WORK INSTRUCTION: Go through the data below and return each line where the string "ylabel" appears.
▽
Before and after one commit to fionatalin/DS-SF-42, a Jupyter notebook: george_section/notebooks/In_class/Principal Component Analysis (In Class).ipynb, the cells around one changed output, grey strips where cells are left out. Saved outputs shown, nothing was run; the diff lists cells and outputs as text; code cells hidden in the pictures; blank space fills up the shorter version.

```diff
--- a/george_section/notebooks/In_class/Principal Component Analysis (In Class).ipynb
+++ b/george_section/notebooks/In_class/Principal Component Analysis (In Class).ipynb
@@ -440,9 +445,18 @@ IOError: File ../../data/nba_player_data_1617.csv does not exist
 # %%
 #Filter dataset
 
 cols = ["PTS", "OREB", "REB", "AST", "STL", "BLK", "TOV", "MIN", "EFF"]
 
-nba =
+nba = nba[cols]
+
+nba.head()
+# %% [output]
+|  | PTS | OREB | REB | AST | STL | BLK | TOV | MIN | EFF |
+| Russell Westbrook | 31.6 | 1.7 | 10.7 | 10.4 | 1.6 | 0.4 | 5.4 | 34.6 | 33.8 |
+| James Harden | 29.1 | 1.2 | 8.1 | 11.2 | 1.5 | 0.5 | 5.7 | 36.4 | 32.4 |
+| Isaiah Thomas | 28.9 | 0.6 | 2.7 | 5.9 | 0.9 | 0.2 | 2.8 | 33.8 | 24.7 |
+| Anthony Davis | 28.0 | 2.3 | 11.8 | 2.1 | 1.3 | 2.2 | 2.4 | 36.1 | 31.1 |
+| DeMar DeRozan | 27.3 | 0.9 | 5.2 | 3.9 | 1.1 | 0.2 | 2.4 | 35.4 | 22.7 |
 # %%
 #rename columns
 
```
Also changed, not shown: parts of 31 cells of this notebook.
△
▽
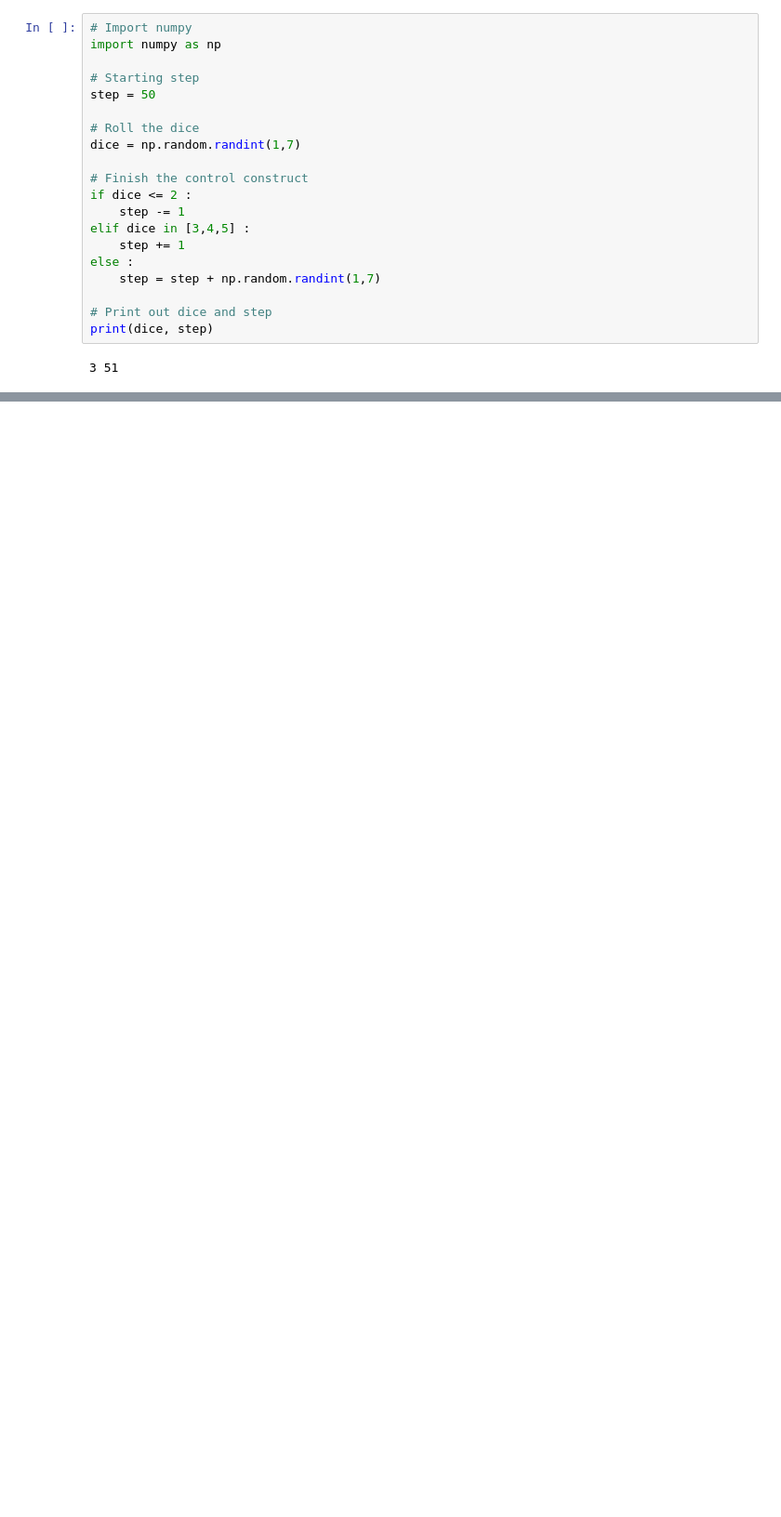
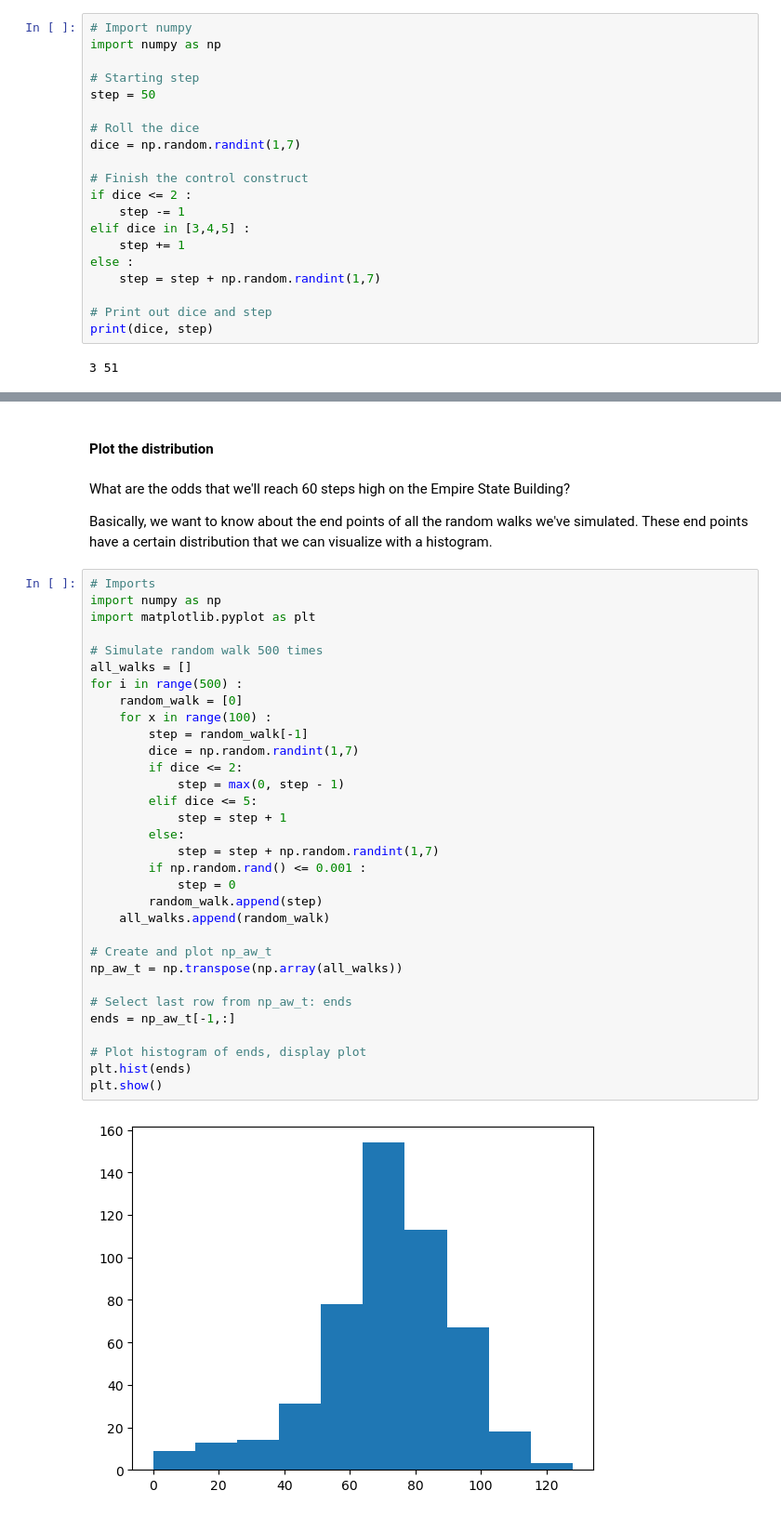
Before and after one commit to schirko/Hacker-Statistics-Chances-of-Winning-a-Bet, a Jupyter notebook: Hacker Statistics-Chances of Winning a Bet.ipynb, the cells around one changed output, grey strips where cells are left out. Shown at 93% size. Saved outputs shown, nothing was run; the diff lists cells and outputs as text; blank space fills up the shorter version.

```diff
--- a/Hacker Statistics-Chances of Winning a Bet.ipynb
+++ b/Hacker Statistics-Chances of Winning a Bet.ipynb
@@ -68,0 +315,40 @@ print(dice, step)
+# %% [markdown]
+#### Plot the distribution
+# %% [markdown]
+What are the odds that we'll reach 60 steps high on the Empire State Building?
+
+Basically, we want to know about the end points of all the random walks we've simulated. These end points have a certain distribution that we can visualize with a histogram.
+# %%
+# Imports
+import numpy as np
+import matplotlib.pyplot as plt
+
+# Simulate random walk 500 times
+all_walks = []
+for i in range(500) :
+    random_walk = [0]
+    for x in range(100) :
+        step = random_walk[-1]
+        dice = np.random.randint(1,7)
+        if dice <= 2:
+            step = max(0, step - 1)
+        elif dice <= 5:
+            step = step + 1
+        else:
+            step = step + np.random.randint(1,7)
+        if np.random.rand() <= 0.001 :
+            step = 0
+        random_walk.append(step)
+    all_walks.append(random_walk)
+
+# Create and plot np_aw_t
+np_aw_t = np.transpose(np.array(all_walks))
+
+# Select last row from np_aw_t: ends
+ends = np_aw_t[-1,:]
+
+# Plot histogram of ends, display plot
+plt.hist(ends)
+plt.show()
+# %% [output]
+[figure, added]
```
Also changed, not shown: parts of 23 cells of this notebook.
△
▽
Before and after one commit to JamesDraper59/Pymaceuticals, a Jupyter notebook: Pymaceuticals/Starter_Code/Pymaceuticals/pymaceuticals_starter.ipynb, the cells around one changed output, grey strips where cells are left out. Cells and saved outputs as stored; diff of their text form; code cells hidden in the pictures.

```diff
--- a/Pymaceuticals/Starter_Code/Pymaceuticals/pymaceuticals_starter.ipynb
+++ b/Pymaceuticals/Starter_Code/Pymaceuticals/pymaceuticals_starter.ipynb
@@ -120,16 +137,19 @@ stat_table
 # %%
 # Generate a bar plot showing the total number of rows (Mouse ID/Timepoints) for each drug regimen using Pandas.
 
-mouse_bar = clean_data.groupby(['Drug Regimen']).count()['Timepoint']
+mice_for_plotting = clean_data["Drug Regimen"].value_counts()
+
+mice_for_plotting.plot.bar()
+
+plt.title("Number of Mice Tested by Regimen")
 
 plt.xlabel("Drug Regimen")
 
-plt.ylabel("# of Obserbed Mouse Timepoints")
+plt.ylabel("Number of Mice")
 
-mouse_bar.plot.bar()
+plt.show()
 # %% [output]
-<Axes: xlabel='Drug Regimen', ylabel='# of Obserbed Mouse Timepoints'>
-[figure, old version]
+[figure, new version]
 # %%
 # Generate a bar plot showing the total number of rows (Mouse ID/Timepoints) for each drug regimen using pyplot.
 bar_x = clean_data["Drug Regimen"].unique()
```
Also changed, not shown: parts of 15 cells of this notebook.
△
SOLUTION:
-plt.ylabel("# of Obserbed Mouse Timepoints")
+plt.ylabel("Number of Mice")
-<Axes: xlabel='Drug Regimen', ylabel='# of Obserbed Mouse Timepoints'>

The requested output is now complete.